The creation of new jobs is the main concern for at least half of the population in the latter two countries. As Jaradat sees it, the inability of the region’s governments to meet the needs of their youth population risks turning the region’s demographic surplus into a curse.

The way forward: developing the private sector and improving training

Several international organisations, including the World Bank and the ILO, argue that countries in the region should focus on developing the private sector, which struggles to create stable and decent jobs and remains largely under-represented in employment statistics. Legal structures and competition policies continue to protect a few already well-established players (the public sector and large enterprises) to the detriment of medium and smaller enterprises. Several countries in the region, including Lebanon and Jordan, registered negative labour productivity growth this year.
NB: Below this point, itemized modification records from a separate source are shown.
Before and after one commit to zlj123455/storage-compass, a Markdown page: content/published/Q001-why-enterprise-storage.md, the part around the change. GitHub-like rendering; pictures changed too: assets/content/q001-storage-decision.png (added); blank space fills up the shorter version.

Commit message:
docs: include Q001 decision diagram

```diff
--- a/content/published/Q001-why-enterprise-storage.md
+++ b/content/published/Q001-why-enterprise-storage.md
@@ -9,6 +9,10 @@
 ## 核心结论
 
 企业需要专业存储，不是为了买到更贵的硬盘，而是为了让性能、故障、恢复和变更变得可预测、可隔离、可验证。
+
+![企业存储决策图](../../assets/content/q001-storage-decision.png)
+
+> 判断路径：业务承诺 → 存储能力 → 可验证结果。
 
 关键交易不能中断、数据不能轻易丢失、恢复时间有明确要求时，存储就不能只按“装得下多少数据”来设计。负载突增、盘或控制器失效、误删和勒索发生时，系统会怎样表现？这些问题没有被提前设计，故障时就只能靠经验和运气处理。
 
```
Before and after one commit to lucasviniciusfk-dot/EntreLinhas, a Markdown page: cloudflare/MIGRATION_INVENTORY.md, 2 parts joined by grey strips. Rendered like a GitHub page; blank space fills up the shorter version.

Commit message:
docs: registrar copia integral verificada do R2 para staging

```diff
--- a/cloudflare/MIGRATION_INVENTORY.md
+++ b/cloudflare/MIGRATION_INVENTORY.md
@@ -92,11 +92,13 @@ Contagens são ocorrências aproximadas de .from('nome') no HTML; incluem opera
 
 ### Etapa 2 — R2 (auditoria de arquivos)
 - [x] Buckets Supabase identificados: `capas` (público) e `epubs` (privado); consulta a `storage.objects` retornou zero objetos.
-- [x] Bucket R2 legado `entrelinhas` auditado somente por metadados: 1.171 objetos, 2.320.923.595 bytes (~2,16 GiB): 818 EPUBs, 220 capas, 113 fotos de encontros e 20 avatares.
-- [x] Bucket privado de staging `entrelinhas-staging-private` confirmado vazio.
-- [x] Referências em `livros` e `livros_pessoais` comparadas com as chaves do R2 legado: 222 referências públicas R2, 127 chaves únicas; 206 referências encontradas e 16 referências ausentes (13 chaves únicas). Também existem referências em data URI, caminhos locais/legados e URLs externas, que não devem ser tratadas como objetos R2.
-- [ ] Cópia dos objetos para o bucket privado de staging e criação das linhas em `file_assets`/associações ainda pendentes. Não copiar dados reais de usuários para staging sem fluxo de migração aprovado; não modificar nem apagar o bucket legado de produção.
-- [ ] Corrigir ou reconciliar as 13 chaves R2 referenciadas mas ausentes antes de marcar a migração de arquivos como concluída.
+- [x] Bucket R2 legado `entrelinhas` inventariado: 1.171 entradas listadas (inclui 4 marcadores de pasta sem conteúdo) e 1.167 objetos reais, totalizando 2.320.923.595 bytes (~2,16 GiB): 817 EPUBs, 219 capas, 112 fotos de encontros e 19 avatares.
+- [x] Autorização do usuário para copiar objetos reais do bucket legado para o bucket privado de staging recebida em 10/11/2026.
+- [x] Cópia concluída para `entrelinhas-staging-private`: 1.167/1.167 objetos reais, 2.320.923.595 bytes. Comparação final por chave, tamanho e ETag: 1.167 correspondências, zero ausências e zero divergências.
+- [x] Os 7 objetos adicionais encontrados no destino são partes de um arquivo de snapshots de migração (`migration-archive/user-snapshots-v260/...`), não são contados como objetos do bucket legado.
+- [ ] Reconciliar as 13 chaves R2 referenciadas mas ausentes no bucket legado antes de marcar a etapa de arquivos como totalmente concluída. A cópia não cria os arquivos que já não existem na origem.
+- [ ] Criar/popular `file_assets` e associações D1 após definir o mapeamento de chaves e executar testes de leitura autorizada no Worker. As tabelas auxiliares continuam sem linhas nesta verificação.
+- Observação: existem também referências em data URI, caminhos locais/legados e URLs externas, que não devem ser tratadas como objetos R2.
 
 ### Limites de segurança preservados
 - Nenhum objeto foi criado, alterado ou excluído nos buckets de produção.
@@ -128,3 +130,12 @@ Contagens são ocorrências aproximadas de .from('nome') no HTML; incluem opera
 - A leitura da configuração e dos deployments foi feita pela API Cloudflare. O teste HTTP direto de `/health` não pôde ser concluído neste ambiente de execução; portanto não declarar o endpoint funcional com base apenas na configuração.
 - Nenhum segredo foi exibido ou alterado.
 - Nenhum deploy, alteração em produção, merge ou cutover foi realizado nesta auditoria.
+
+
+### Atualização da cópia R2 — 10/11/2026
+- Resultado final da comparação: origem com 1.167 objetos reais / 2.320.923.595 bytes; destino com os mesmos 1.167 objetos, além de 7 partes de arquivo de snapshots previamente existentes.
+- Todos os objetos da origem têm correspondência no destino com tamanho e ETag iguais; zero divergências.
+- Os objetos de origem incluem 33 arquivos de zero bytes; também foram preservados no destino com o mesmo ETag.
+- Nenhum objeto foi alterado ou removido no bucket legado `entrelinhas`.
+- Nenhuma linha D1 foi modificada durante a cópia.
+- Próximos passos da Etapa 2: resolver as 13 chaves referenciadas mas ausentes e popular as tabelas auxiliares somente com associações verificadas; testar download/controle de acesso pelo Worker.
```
Jaradat argues that governments need to do more to address the mismatch between the skills being taught in higher education and those needed in the labour market to smooth graduates’ transition into employment. Despite increased investment in education in recent years, vocational training has failed to equip graduates with the right skills for the labour market.

Many students are still being trained for jobs in already completely saturated public sector. Furthermore, according to the World Bank, while the region has managed to shed ‘low-skilled’ jobs over the past two decades, it has not been able to compensate for them with so-called ‘high-skilled’ jobs.

This has left the region with a surplus of students with skills associated with administrative, service, sales and craft occupations, while the labour market is looking for specialised skills associated with managerial and engineering positions.

Young people seeking employment are well-aware of the major problem that lack of work experience and skills presents. “After finishing my studies, I still had no work experience in my field. Nobody will hire me without at least one year of work experience,” says Rony. “Every university should work with companies or any other field related to the main subject students are studying to help us gain experience,” he says.

In an effort to correct these problems, some countries in the region have already taken initiatives to address youth unemployment. In May 2022, no less than 18 Arab states met in Amman, Jordan, to discuss a broad range of issues including apprenticeships, qualifications, social inclusion and professional transition for young workers. Among the key measures discussed were ways to encourage collaboration between ministries and the private sector, and to provide internships and apprenticeships to young people as a way to gain work experience.

This article has been translated from French by Brandon Johnson